• _Material supplied_
**********

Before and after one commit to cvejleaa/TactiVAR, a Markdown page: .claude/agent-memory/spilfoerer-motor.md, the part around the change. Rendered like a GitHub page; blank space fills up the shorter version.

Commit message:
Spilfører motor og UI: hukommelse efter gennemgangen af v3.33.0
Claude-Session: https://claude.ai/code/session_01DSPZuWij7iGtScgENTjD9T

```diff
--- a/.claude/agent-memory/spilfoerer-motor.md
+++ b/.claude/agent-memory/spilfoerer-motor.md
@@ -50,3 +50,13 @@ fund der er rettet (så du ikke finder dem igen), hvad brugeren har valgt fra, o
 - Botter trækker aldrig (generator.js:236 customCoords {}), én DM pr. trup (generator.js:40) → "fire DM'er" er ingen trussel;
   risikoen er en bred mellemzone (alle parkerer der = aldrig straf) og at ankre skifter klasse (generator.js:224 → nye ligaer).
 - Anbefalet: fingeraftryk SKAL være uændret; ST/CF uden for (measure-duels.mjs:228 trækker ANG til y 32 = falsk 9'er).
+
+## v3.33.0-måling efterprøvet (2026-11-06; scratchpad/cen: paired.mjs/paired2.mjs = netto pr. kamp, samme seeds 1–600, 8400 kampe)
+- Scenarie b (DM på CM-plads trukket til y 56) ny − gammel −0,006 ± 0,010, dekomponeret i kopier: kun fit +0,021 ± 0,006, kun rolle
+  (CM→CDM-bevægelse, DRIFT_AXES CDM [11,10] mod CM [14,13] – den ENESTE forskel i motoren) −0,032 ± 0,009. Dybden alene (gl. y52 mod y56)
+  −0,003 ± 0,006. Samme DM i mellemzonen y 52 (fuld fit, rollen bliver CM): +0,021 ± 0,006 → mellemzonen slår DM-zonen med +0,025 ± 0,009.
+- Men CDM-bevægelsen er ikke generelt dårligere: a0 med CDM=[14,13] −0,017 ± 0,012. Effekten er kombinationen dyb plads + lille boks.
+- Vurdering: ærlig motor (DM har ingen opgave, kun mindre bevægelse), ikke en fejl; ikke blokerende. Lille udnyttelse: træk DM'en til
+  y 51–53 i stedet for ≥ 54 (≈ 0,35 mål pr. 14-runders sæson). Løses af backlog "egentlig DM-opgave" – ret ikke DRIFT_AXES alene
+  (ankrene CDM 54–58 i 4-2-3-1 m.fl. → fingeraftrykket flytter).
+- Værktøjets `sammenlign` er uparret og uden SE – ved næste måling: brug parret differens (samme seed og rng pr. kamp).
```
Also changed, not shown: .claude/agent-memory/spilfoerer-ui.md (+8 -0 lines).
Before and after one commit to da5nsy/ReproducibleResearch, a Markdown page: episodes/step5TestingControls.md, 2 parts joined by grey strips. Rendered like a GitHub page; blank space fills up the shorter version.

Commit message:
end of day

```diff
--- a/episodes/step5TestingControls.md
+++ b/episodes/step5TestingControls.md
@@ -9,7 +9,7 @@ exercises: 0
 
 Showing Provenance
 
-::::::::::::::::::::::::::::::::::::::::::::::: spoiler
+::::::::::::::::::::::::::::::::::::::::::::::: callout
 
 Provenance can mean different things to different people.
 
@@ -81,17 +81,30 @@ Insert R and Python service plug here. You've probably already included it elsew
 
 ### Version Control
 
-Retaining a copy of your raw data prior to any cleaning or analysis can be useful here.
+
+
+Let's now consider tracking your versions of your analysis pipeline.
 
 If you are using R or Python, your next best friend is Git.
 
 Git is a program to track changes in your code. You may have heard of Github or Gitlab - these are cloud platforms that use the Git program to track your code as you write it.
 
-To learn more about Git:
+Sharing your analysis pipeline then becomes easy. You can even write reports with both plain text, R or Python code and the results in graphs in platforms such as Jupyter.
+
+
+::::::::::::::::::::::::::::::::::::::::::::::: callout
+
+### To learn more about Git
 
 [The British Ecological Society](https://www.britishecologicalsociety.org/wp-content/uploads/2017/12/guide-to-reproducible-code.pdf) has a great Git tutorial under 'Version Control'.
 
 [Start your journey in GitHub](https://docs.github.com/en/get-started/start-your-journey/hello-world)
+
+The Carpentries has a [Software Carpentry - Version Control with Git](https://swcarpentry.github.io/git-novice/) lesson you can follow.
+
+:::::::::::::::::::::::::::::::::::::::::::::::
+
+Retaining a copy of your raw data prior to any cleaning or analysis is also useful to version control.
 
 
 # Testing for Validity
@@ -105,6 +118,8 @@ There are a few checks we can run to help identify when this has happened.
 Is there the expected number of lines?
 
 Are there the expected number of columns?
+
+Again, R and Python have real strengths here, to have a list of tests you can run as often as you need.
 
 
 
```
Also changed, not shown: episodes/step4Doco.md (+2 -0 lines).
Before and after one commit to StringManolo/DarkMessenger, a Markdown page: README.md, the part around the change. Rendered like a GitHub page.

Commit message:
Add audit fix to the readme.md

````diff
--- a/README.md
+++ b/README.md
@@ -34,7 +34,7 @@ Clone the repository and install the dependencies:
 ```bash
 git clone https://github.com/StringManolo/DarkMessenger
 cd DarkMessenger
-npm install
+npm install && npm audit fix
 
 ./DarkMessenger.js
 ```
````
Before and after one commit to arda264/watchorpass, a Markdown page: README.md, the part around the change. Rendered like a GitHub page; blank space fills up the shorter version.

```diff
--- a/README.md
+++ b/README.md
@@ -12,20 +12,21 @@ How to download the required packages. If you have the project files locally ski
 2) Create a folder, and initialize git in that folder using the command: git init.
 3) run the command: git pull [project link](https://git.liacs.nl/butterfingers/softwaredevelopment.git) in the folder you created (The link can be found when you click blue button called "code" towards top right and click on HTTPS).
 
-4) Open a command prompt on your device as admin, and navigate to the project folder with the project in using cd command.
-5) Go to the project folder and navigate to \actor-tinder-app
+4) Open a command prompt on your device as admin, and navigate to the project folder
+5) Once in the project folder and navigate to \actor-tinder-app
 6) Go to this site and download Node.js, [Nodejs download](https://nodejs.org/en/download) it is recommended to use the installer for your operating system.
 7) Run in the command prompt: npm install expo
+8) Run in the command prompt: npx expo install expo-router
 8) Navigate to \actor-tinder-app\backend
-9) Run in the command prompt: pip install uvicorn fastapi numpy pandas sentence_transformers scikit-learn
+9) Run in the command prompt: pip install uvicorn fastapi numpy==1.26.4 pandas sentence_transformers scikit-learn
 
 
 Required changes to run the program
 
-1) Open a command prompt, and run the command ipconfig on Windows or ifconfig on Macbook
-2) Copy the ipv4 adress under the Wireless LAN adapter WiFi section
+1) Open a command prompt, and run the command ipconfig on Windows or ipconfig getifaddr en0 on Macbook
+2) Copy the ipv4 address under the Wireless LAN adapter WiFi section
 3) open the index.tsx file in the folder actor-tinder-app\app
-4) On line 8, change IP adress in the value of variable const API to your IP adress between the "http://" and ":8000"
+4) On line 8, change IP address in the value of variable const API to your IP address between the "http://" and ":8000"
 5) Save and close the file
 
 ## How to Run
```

**********

• _Work item_
Take the word "agent" and find each line of the material that contains it. Copy those lines.

• _Solution_
Before and after one commit to cvejleaa/TactiVAR, a Markdown page: .claude/agent-memory/spilfoerer-motor.md, the part around the change. Rendered like a GitHub page; blank space fills up the shorter version.
--- a/.claude/agent-memory/spilfoerer-motor.md
+++ b/.claude/agent-memory/spilfoerer-motor.md
Also changed, not shown: .claude/agent-memory/spilfoerer-ui.md (+8 -0 lines).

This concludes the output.